The expedited timeline was first reported by Matthew Kredell of Legal Sports Report after a Thursday conversation with the senator. According to Hertel, stakeholders have largely come together on the Lawful Internet Gaming Act ahead of next week’s committee hearing in the upper chamber.
Passage of HB 4311 and HB 4916 would facilitate a broad expansion of gambling in Michigan, including online poker, online casinos, and omnichannel sports betting. Previous versions of both bills cleared the legislature around this time last year before running into a veto from former Gov. Rick Snyder.
Snyder’s successor, Gov. Gretchen Whitmer, has notably echoed some of the same concerns about this year’s effort.
Poker is, fortunately, the least controversial component of the proposed package.
While the governor has squawked about the taxes and fees on sports betting and the inclusion of online slots, provisions for online poker have remained mostly undiscussed and unchanged. The bill, in fact, only mentions the word “poker” three times across its 33 pages.
In its current posture, HB 4311 allows each casino licensee — both tribal and commercial — to offer online poker under a single brand apiece. The same goes for the online casino implementation, though operators may provide the two categories under separate branding.
Poker operators without a land-based presence, like PokerStars, would need to partner with a licensee in order to spread their games in Michigan.
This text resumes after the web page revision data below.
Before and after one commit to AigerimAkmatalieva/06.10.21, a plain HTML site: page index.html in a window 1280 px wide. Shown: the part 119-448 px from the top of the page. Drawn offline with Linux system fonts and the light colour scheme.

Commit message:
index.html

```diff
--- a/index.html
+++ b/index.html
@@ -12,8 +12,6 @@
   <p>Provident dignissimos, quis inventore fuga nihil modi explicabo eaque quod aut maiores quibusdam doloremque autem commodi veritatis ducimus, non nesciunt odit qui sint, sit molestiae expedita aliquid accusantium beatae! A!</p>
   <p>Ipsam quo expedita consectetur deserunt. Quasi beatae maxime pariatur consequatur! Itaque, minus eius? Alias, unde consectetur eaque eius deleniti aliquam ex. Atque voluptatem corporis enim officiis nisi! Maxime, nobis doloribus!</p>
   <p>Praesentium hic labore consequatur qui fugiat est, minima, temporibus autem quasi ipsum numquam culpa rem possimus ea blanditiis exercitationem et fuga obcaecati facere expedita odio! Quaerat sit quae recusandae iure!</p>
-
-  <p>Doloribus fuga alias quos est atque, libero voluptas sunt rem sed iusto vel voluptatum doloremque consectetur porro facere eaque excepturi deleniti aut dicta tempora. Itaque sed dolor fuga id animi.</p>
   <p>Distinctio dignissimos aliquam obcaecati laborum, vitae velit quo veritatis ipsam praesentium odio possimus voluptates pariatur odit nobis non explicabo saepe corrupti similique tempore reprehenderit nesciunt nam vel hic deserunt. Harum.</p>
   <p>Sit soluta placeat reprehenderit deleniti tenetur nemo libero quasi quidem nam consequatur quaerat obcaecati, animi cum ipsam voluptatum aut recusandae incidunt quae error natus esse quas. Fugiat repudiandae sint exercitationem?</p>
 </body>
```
Casinos would pay state tax on a sliding scale, ranging from 8-23% of revenue at maturity. For the three casinos located in Detroit, those numbers increase by 3.25% across the board. Licenses would cost $100,000 a piece, plus $50,000 to apply and renew annually.
The House passed this package of bills in October, but it did not come easily. A summertime rift between the governor and Rep. Brandt Iden seemed, for a time, to make another veto all but inevitable.
In a series of interviews with OPR this fall, the House sponsor scathed the administration for its unwillingness to come to the table to negotiate, or even take his calls.
Iden did push an amended package through the House, though, so he’ll now rely on his Senate champion to ease the friction with the Whitmer administration. Unlike the persistent Iden, Hertel does have a party affiliation with the Democratic governor.
Hertel told LSR that he expects the Regulatory Reform Committee to vote the bills out next week. Passage thereafter by the full Senate would send the package back to the House to concur with any changes (if needed), then onward to Whitmer’s desk.
Although Hertel has friends in high places in Michigan, the administration has yet to support the proposal publicly.
Like her predecessor, Gov. Whitmer maintains reservations that expanded gambling will cannibalize online lottery sales. Michigan is one of six states that sells tickets over the internet, allocating revenue from MI online lottery tickets to the School Aid Fund.
The worry is that online gambling might ultimately reduce the total funding for education in the state.
Those concerns are mostly unfounded, but Iden adjusted his proposals in an effort to garner gubernatorial support. We’ll have to wait until the committee hearing to see what the working language looks like now, but the latest version included significant concessions on the tax rates.
Still, full passage remains anything but a safe bet.
Although the bills cleared the House with relative ease, they did not do so by veto-proof margins. And despite sponsor concessions, the structure of taxes and fees still falls far short of recommendations from the state Treasury. Per that report, the governor was hoping for a tax rate of 40% and license fees closer to $1 million. So, we’ll see.
Should Hertel’s timeline materialize, we’ll at least get the chance to find out whether Whitmer plays the role of gambling gift-giver or grinch this holiday season.